- WORKING DATA -
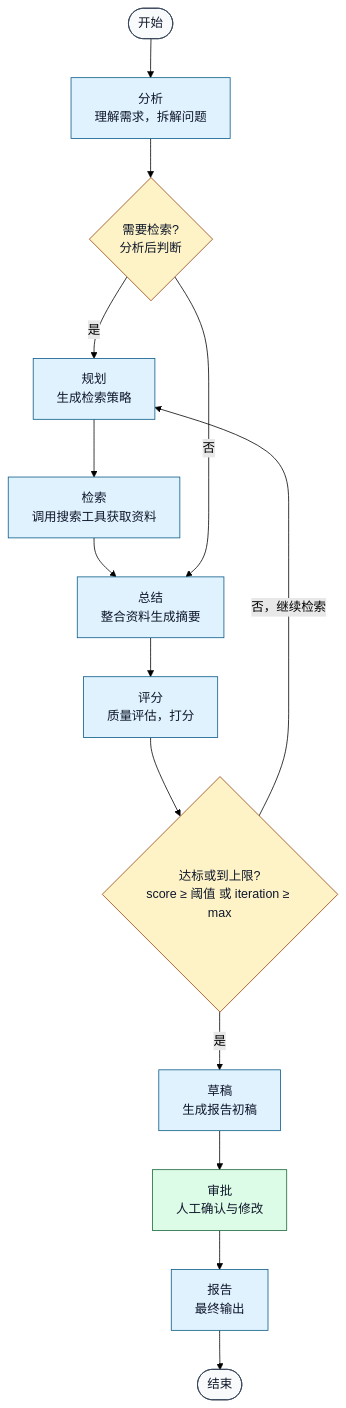
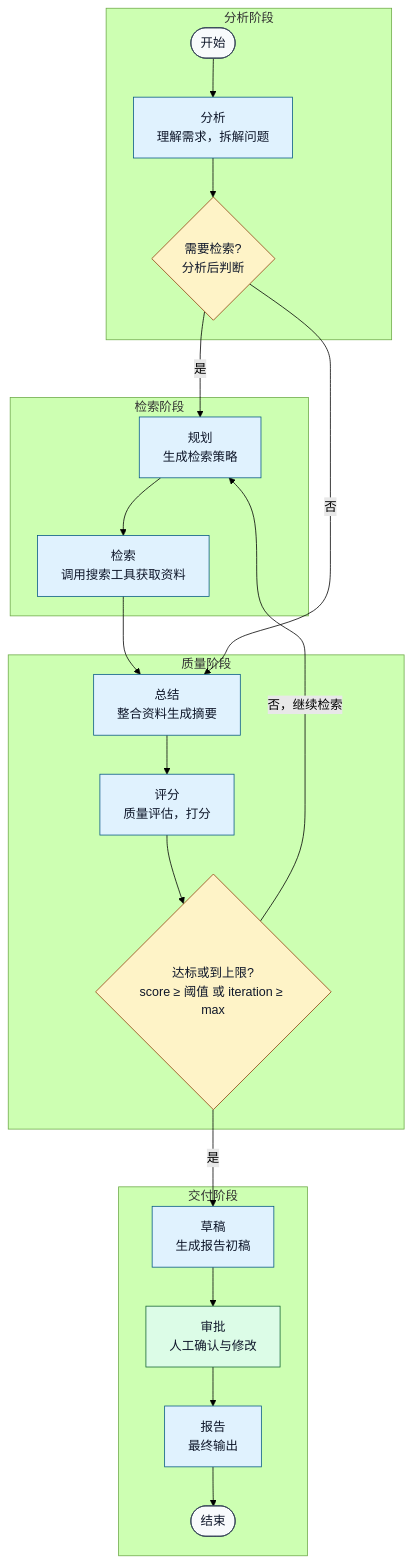
The third of 13 diagrams in ai-agent学习/06.LangGraph入门/16.LangGraph业务落地项目架构.md (sealzrt/2026-08--agent), drawn with Mermaid (forest theme) before and after one commit. The commit also changed other lines of this file and 95 other files, not shown here.

````diff
--- a/ai-agent学习/06.LangGraph入门/16.LangGraph业务落地项目架构.md
+++ b/ai-agent学习/06.LangGraph入门/16.LangGraph业务落地项目架构.md
@@ -83,24 +87,32 @@
 ```mermaid
 flowchart TD
-    Start(["开始"]) --> Analyze["分析<br/>理解需求，拆解问题"]
-    Analyze --> NeedSearch{"需要检索?<br/>分析后判断"}
-    NeedSearch -->|是| Plan["规划<br/>生成检索策略"]
-    Plan --> Search["检索<br/>调用搜索工具获取资料"]
-    Search --> Summarize["总结<br/>整合资料生成摘要"]
-    NeedSearch -->|否| Summarize
-    Summarize --> Evaluate["评分<br/>质量评估，打分"]
-    Evaluate --> Pass{"达标或到上限?<br/>score ≥ 阈值 或 iteration ≥ max"}
-    Pass -->|是| Draft["草稿<br/>生成报告初稿"]
-    Draft --> Review["审批<br/>人工确认与修改"]
-    Review --> Report["报告<br/>最终输出"]
-    Report --> End(["结束"])
+    subgraph P1["分析阶段"]
+        Start(["开始"]) --> Analyze["分析<br/>理解需求，拆解问题"]
+        Analyze --> NeedSearch{"需要检索?<br/>分析后判断"}
+    end
+    subgraph P2["检索阶段"]
+        NeedSearch -->|是| Plan["规划<br/>生成检索策略"]
+        Plan --> Search["检索<br/>调用搜索工具获取资料"]
+    end
+    subgraph P3["质量阶段"]
+        Search --> Summarize["总结<br/>整合资料生成摘要"]
+        NeedSearch -->|否| Summarize
+        Summarize --> Evaluate["评分<br/>质量评估，打分"]
+        Evaluate --> Pass{"达标或到上限?<br/>score ≥ 阈值 或 iteration ≥ max"}
+    end
+    subgraph P4["交付阶段"]
+        Pass -->|是| Draft["草稿<br/>生成报告初稿"]
+        Draft --> Review["审批<br/>人工确认与修改"]
+        Review --> Report["报告<br/>最终输出"]
+        Report --> End(["结束"])
+    end
     Pass -->|否，继续检索| Plan
     classDef neutral fill:#f8fafc,stroke:#334155,color:#0f172a
     classDef core fill:#e0f2fe,stroke:#075985,color:#0f172a
     classDef biz fill:#fef3c7,stroke:#92400e,color:#0f172a
     classDef cap fill:#dcfce7,stroke:#166534,color:#0f172a
     class Start,End neutral
     class Analyze,Plan,Search,Summarize,Evaluate,Draft,Report core
     class NeedSearch,Pass biz
     class Review cap
 ```
````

- WORK INSTRUCTION -
Figure out how many lines of the data hold "Pass", and answer with the number only.

- OUTPUT -
6